### DIRECTIONS FOR THIS TASK
Return an exact copy of the data, starting at its first line and ending at the line that contains "страница Технологии", minus any pictures.

### RECORDS PROVIDED
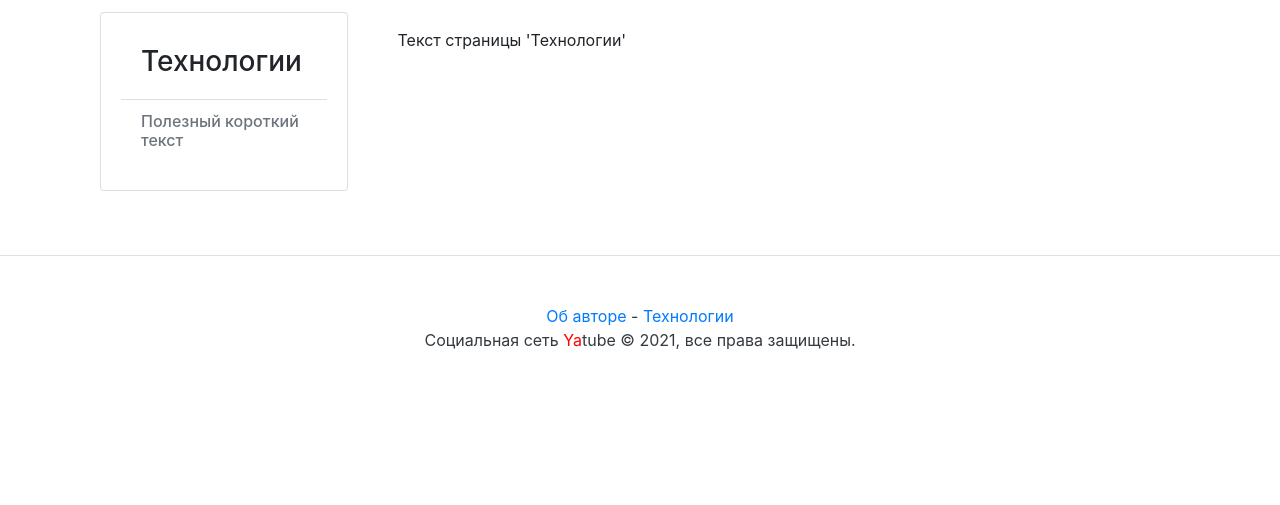
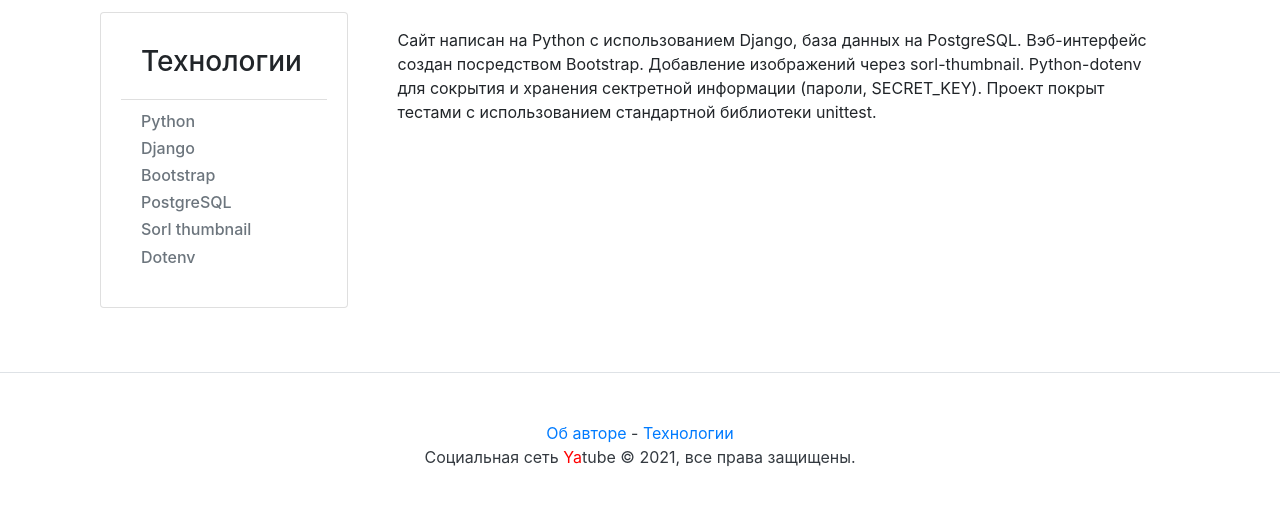
Before and after one commit to wiky-avis/Yatube, a Django app: page /about/tech/ in a window 1280 px wide. Shown: the part 56-561 px from the top of the page. Run offline with Django 3.2, Linux system fonts and the light colour scheme; some libraries are stand-ins or nearby versions.

Commit message:
страница Технологии

```diff
--- a/templates/about/tech.html
+++ b/templates/about/tech.html
@@ -15,7 +15,22 @@
               </li>
               <li class='list-group-item'>
                 <div class='h6 text-muted'>
-                  Полезный короткий текст
+                  Python
+                </div>
+                <div class='h6 text-muted'>
+                  Django
+                </div>
+                <div class='h6 text-muted'>
+                  Bootstrap
+                </div>
+                <div class='h6 text-muted'>
+                  PostgreSQL
+                </div>
+                <div class='h6 text-muted'>
+                  Sorl thumbnail
+                </div>
+                <div class='h6 text-muted'>
+                  Dotenv
                 </div>
               </li>
             </ul>
@@ -25,7 +40,11 @@
       <div class='col-md-9'>
         <div class='card-body'>
           <div class='card-text'>
-            <p>Текст страницы 'Технологии'</p>
+            <p>Сайт написан на Python с использованием Django, база данных на
+            PostgreSQL. Вэб-интерфейс создан посредством Bootstrap. Добавление
+            изображений через sorl-thumbnail. Python-dotenv для сокрытия и
+            хранения сектретной информации (пароли, SECRET_KEY). Проект покрыт
+            тестами с использованием стандартной библиотеки unittest.</p>
           </div>
         </div>
       </div>
```
Also changed, not shown: yatube/settings.py (+6 -10 lines).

### EXPECTED ANSWER
Before and after one commit to wiky-avis/Yatube, a Django app: page /about/tech/ in a window 1280 px wide. Shown: the part 56-561 px from the top of the page. Run offline with Django 3.2, Linux system fonts and the light colour scheme; some libraries are stand-ins or nearby versions.

Commit message:
страница Технологии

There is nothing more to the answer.